* What the task requires
Search term "before": please copy every line of the records below that contains it.

═════ Extracted records ═════

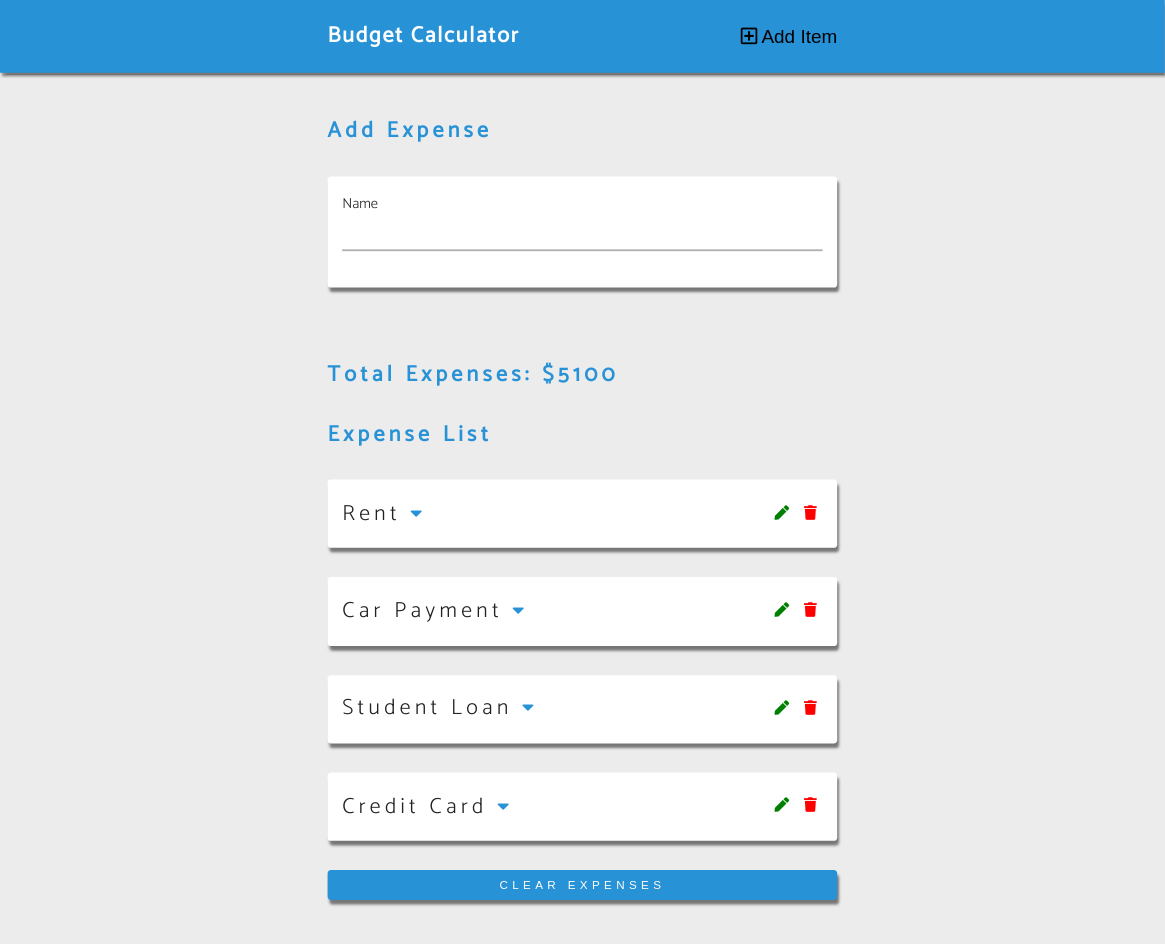
Repository: webdril/budget
Page: /
These files come from the project's save history. The page is drawn as it stood at one moment and after the next save; the edit follows.
The browser window is 1280 px wide. The pictures show the whole page, at 91% of full size.
The project was rebuilt for these pictures with package versions that can differ from the ones it lists, and the page was loaded fresh each time.

Above is the page before, as saved 2020-03-13 21:23:13.

After the next save:
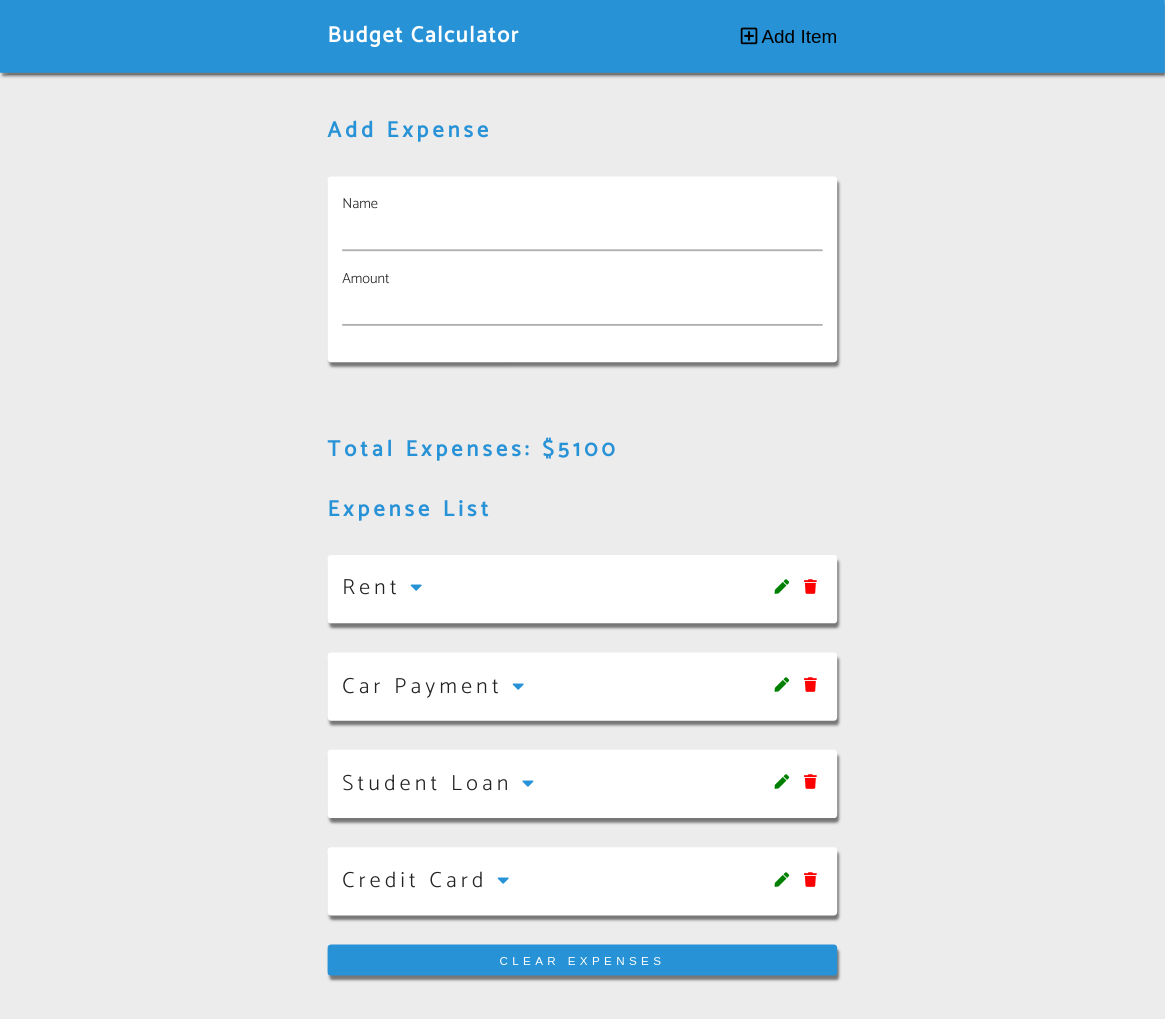
Saved 56 s later.
--- a/src/ExpenseForm.svelte
+++ b/src/ExpenseForm.svelte
@@ -9,5 +9,9 @@ import Title from './Title.svelte'
             <label for="name">Name</label>
             <input type="text" id="name" />
         </div>
+        <div class="form-control">
+            <label for="amount">amount</label>
+            <input type="number" id="amount" />
+        </div>
     </form>
 </section>
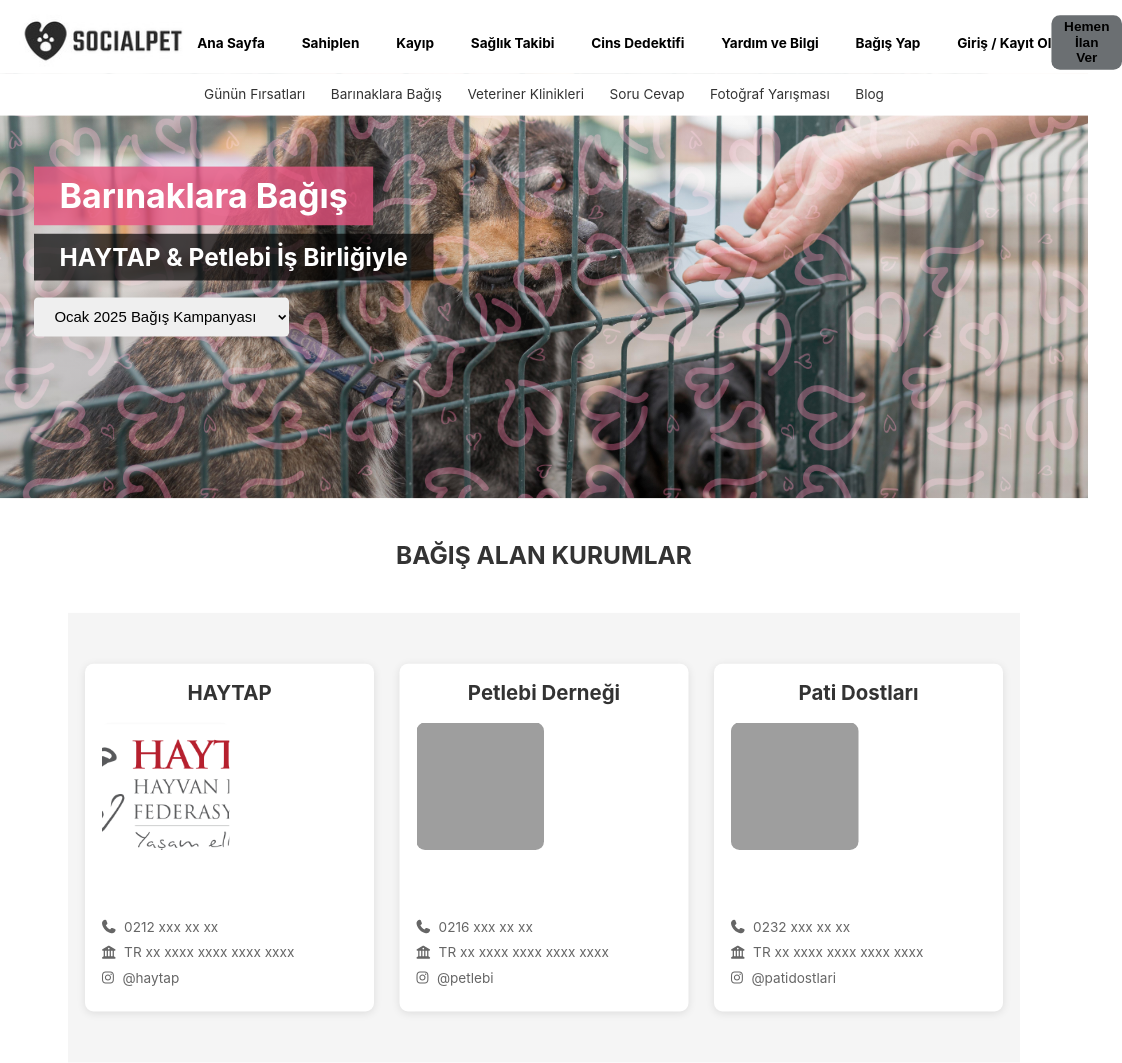
Repository: utkucaa/socialpet-frontend
Page: /donate (app in petweb/petweb/)
An editor plug-in stored every save of this project. The page is shown before and after the next save, followed by the edit.
The browser window is 1280 px wide. The page is 1320 px wide, so the pictures cover 1320 px, including what lies to the right of the window. The pictures show the whole page, at 85% of full size.
Pictures or frames that could not be fetched are drawn as grey boxes. The project was rebuilt for these pictures with package versions that can differ from the ones it lists, and the page was loaded fresh each time. Also part of the build but not shown: petweb/petweb/src/Components/Login/Login.jsx, petweb/petweb/src/Components/Intro/Intro.css, petweb/petweb/src/Components/Intro/Intro.jsx, petweb/petweb/src/Components/Register/Register.jsx, petweb/petweb/src/Components/Profile/ProfilePage.jsx, petweb/petweb/src/Components/Adoption/Header.css, petweb/petweb/src/Components/Adoption/Header.jsx, petweb/petweb/src/Components/Adoption/Stats.css and 30 more. Imported but missing from the stored project, and not drawn on this page: petweb/petweb/src/Components/AdoptionSteps.

Above is the page before, as saved 2025-01-09 21:53:28.

After the next save:
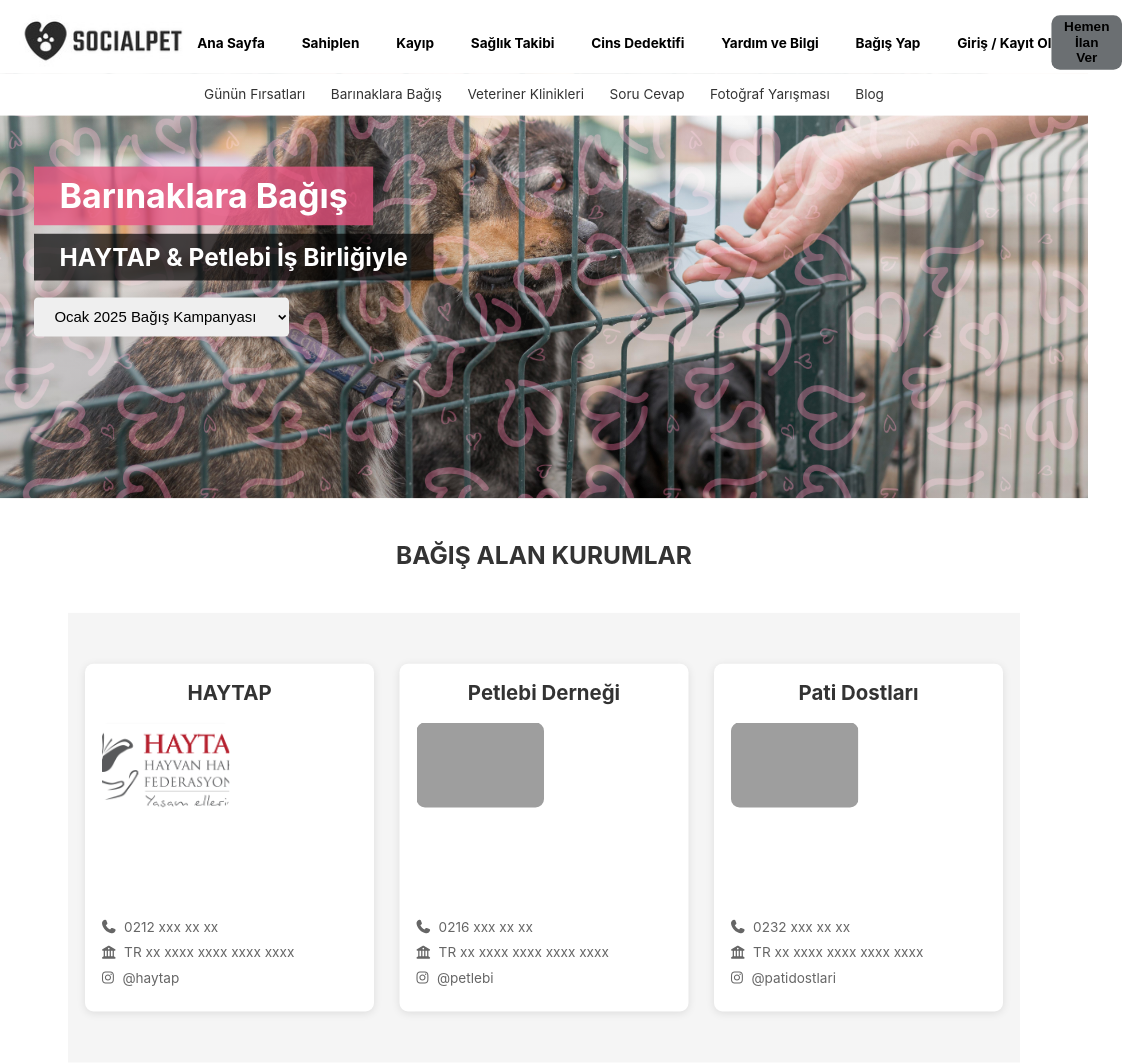
Saved 7 s later.
--- a/petweb/petweb/src/Components/Donate/Donate.css
+++ b/petweb/petweb/src/Components/Donate/Donate.css
@@ -239,7 +239,7 @@
 
   .card-image img {
     width: 150px; /* Genişlik */
-    height: 150px; /* Yükseklik */
+    height: 100px; /* Yükseklik */
     object-fit: cover; /* Resmi kare alanda düzgün şekilde yerleştirir */
     border-radius: 10px; /* Kenarları yuvarlamak için opsiyonel */
   }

═════

* Solution to this exercise
Above is the page before, as saved 2020-03-13 21:23:13.
An editor plug-in stored every save of this project. The page is shown before and after the next save, followed by the edit.
Above is the page before, as saved 2025-01-09 21:53:28.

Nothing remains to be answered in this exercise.